When I met with Lauren Kirshner for our first editing exchange at the red-brick Starbucks at the corner of College and Dovercourt—just down the street from where I live—it was the first time I felt secure within a community of writers. Meeting her was amazing to me. I didn’t feel as apart from her as I had expected. She made me feel assured that the single best way to understand myself was as a writer, and I understood myself with an unseen connection to her, and all other writers. Deep down to my bones, I know I have an impetus to write and because Lauren also understood that, by reading my story and knowing what it is to be a writer, she was able to guess things about myself that my close friends couldn’t have.
Now we are in the midst of the editing process for my story, ‘Mermaid Diaries.’ She gave me a copy of her novel Where We Have to Go on our first meeting and signed the inside cover with “Here’s to Mermaid Girls!” I think my sense of affinity wasn’t just my own imagination. It really did feel like we both understood the peculiar life that makes us unable to stop ourselves from writing as children, and continues on even as we grow older and older—always observing life around us, which sparks an idea in us that leads to a narrative of pages and words. I’ve always written but for years looked at it as just a compulsion, and didn’t think any of it was very good.

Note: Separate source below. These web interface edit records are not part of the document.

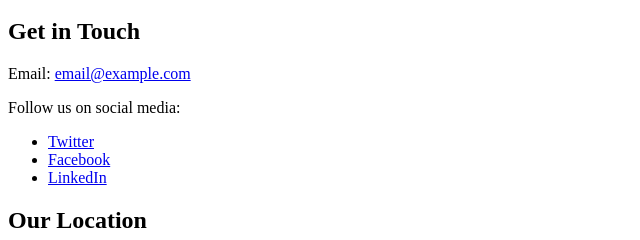
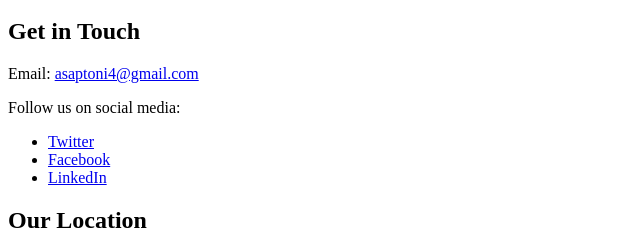
Before and after one commit to asapkobby4/TechCon_HTML, a plain HTML site: page techcon_website/contact.html in a window 1280 px wide. Shown: the part 154-394 px from the top of the page, 0-640 px from the left. Drawn offline with Linux system fonts and the light colour scheme.

Commit message:
techCon workdone1

```diff
--- a/techcon_website/contact.html
+++ b/techcon_website/contact.html
@@ -24,7 +24,7 @@
   <main>
     <section>
       <h2>Get in Touch</h2>
-      <p>Email: <a href="mailto:asaptoni4@gmail.com">email@example.com</a></p>
+      <p>Email: <a href="mailto: asaptoni4@gmail.com">asaptoni4@gmail.com</a></p>
 
       <p>Follow us on social media:</p>
       <ul>
```
Also changed, not shown: techcon_website/schedule.html (+1 -1 lines).
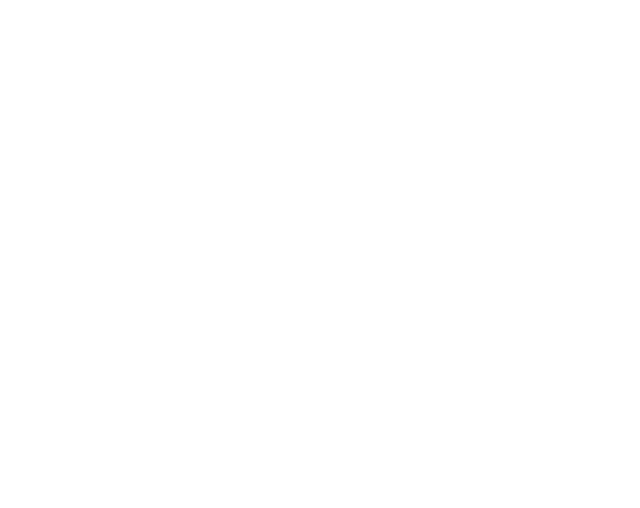
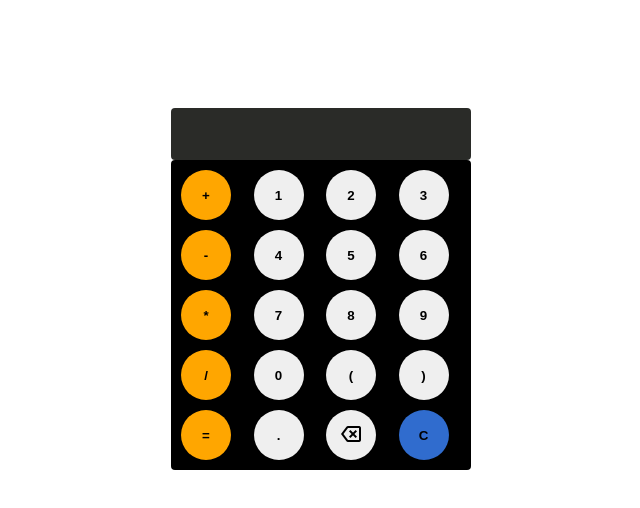
Before and after one commit to nesi04/Calculator, a plain HTML site: page index.html in a window 1280 px wide. Shown: the whole page, without its empty margins (319-959 px from the left). Drawn offline with nearby package versions, Linux system fonts and the light colour scheme.

Commit message:
Calculator completed

```diff
--- /dev/null
+++ b/calculator.css
@@ -0,0 +1,55 @@
+body{
+    display: flex;
+    justify-content: center;
+    height: 100vh;
+}
+#container{
+    display: flex;
+    flex-direction: column;
+    margin-top: 100px;
+    width: 300px;
+
+}
+#container input{
+    height: 50px;
+    background-color: rgb(42, 43, 40);
+    border: none;
+    font-family:'Franklin Gothic Medium', 'Arial Narrow', Arial, sans-serif;
+    font-size: 2em;
+    color: white;
+    text-align: right;
+    border-radius: 4px;
+}
+#buttons {
+    display: grid;
+    grid-template-columns: repeat(4,1fr);
+    gap: 10px;
+    background-color: black;
+    padding: 10px;
+    border-radius: 4px;
+
+}
+#buttons button{
+    border: none;
+    border-radius: 50%;
+    height:50px;
+    width: 50px;
+    font-weight: bolder;
+    transition: 0.25ms;
+
+}
+#buttons button:hover{
+    background-color: hsla(180, 1%, 86%, 0.569);
+}
+.operator{
+    background-color: rgb(255, 166, 0);
+}
+.operator:hover{
+    background-color: rgb(167, 109, 0)!important;
+}
+.clear{
+    background-color: rgb(48, 108, 206);
+}
+.clear:hover{
+    background-color: rgb(0, 62, 163)!important;
+}
--- /dev/null
+++ b/calculator.js
@@ -0,0 +1,19 @@
+display=document.getElementById("display");
+function append(input){
+    display.value+=input;
+}
+function clearDisplay(){
+    display.value= "";
+}
+function deleteLast(){
+    display.value=display.value.slice(0,-1);
+}
+function calculateAns(){
+    try{
+        display.value=eval(display.value);
+    }
+    catch(error){
+        display.value="Error";
+
+    }
+}
--- a/index.html
+++ b/index.html
@@ -3,9 +3,39 @@
 <head>
     <meta charset="UTF-8">
     <meta name="viewport" content="width=device-width, initial-scale=1.0">
-    <title>Document</title>
+    <title>Calculator</title>
+    <link rel="stylesheet" href="calculator.css">
+    <link rel="stylesheet" href="https://fonts.googleapis.com/css2?family=Material+Symbols+Outlined:opsz,wght,FILL,GRAD@20..48,100..700,0..1,-50..200" />
 </head>
 <body>
+ <div id="container">
+    <input id="display" readonly>
+    <div id="buttons">
+        <button onclick="append('+')" class="operator">+</button>
+        <button onclick="append('1')">1</button>
+        <button onclick="append('2')">2</button>
+        <button onclick="append('3')">3</button>
+        <button onclick="append('-')" class="operator">-</button>
+        <button onclick="append('4')">4</button>
+        <button onclick="append('5')">5</button>
+        <button onclick="append('6')">6</button>
+        <button onclick="append('*')" class="operator">*</button>
+        <button onclick="append('7')">7</button>
+        <button onclick="append('8')">8</button>
+        <button onclick="append('9')">9</button>
+        <button onclick="append('/')" class="operator">/</button>
+        <button onclick="append('0')">0</button>
+        <button onclick="append('&lpar;')">&lpar;</button>
+        <button onclick="append('&rpar;')">&rpar;</button>
+        <button onclick="calculateAns()" class="operator">=</button>
+        <button onclick="append('.')">.</button>
+        <button onclick="deleteLast()"><span class="material-symbols-outlined">
+            backspace
+            </span></button>
+        <button onclick="clearDisplay() " class="clear">C</button>
+    </div>
+ </div>
 
+    <script src="calculator.js"></script>
 </body>
 </html>
```
Also changed, not shown: 1 other file.
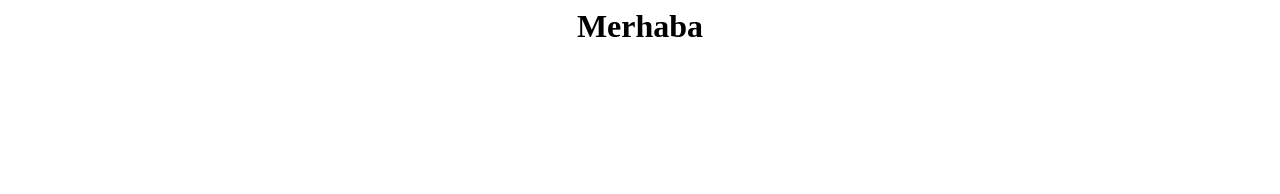
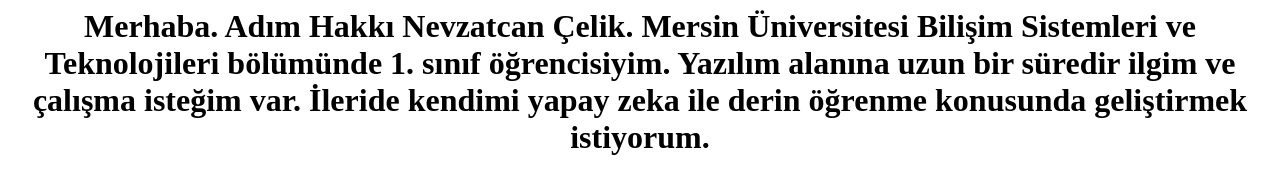
Before and after one commit to hakkinevzatcancelik/hakkinevzatcancelik.github.io, a plain HTML site: page index.html in a window 1280 px wide. Drawn offline with Linux system fonts and the light colour scheme.

Commit message:
Update index.html

```diff
--- a/index.html
+++ b/index.html
@@ -1,7 +1,8 @@
 <html>
 <center>
 <h1>
-  Merhaba
+  Merhaba. Adım Hakkı Nevzatcan Çelik. Mersin Üniversitesi Bilişim Sistemleri ve Teknolojileri bölümünde 1. sınıf öğrencisiyim. Yazılım alanına uzun bir süredir ilgim ve çalışma isteğim
+  var. İleride kendimi yapay zeka ile derin öğrenme konusunda geliştirmek istiyorum.
 </h1>
 </center>
 </html>
```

I jotted down bits and pieces that made up my story over two years that I ended up submitting to Diaspora Dialogues last year. I’d never submitted anything before. I was astonished when I heard back from them and that they wanted to pair me up with an established writer to edit my work. I suppose I’d felt like an outsider to the world of writers, but now I think that regardless of whether I’m ever published, there’s something inside me that is a ‘writer’ through and through. Working with Lauren has really affirmed my identity as a writer and an artist, and shown me how to use this confidence to hone my writing as a craft. Not to be shy of the scatter-brained impulses of a writer, but capture any fleeting nuggets of inspiration when I can and let it become something greater.